■ Work to be completed
Would you copy each line of the records that includes the word "Rendered"?

■ Data in this exercise
****************

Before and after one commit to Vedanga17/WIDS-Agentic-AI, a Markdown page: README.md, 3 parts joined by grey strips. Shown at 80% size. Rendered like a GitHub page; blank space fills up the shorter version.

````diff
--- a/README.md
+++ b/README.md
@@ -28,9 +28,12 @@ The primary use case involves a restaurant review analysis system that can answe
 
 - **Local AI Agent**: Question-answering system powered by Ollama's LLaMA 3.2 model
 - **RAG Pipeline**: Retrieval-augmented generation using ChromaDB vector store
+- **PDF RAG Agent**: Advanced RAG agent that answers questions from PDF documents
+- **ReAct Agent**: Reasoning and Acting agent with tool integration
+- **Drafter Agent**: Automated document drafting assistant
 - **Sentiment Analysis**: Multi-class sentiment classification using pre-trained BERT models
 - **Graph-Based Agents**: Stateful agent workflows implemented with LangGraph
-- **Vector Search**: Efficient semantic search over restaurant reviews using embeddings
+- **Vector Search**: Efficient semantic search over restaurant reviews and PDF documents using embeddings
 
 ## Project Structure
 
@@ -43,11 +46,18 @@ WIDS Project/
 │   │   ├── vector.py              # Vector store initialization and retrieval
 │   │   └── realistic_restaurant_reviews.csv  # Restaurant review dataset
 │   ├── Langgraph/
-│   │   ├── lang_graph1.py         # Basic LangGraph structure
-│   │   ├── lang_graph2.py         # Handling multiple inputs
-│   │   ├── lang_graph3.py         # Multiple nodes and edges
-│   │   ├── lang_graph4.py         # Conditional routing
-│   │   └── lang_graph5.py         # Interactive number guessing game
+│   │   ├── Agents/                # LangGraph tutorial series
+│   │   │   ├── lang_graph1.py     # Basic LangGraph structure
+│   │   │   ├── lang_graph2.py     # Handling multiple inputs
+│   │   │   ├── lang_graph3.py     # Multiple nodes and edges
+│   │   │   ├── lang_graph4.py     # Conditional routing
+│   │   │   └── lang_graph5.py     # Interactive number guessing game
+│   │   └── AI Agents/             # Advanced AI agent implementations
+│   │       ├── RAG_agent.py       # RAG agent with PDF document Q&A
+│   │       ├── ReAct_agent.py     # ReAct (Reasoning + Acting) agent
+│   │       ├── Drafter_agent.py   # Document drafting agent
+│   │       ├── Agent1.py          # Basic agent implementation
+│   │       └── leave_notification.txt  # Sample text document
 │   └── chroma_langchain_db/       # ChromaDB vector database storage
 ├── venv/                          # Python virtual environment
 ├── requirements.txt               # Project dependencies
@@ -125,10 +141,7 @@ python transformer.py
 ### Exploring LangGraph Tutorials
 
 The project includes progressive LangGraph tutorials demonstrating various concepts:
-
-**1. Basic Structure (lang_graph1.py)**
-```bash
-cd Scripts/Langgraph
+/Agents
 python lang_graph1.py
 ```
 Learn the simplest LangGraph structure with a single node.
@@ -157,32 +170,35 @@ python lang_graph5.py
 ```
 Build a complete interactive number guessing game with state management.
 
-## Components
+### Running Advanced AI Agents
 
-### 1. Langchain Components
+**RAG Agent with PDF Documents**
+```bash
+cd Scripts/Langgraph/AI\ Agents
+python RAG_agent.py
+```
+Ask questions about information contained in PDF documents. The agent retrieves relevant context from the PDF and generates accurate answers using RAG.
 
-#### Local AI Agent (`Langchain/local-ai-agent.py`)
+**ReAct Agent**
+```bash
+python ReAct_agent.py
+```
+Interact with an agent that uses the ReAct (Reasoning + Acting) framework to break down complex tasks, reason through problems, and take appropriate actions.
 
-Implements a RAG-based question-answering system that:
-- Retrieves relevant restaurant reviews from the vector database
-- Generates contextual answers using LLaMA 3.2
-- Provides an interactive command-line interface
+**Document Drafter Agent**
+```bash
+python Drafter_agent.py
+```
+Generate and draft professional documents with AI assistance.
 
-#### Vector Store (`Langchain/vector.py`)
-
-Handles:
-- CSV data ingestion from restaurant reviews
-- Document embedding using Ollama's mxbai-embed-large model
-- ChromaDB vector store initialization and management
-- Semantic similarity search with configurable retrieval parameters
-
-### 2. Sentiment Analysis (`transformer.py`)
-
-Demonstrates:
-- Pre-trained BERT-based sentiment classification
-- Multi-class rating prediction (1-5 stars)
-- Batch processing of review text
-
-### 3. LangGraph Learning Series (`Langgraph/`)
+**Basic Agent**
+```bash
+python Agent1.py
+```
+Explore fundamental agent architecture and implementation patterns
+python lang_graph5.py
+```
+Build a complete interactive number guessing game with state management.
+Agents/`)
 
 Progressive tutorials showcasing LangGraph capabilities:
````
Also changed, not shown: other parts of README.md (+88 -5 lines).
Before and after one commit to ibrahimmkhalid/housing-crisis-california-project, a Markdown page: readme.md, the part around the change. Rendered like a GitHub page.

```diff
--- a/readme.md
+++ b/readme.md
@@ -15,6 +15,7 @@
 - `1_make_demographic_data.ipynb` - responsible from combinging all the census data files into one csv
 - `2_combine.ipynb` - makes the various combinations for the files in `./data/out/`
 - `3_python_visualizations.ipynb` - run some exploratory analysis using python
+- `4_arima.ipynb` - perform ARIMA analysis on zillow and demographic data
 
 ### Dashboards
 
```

****************

■ Task answer
Before and after one commit to Vedanga17/WIDS-Agentic-AI, a Markdown page: README.md, 3 parts joined by grey strips. Shown at 80% size. Rendered like a GitHub page; blank space fills up the shorter version.
Before and after one commit to ibrahimmkhalid/housing-crisis-california-project, a Markdown page: readme.md, the part around the change. Rendered like a GitHub page.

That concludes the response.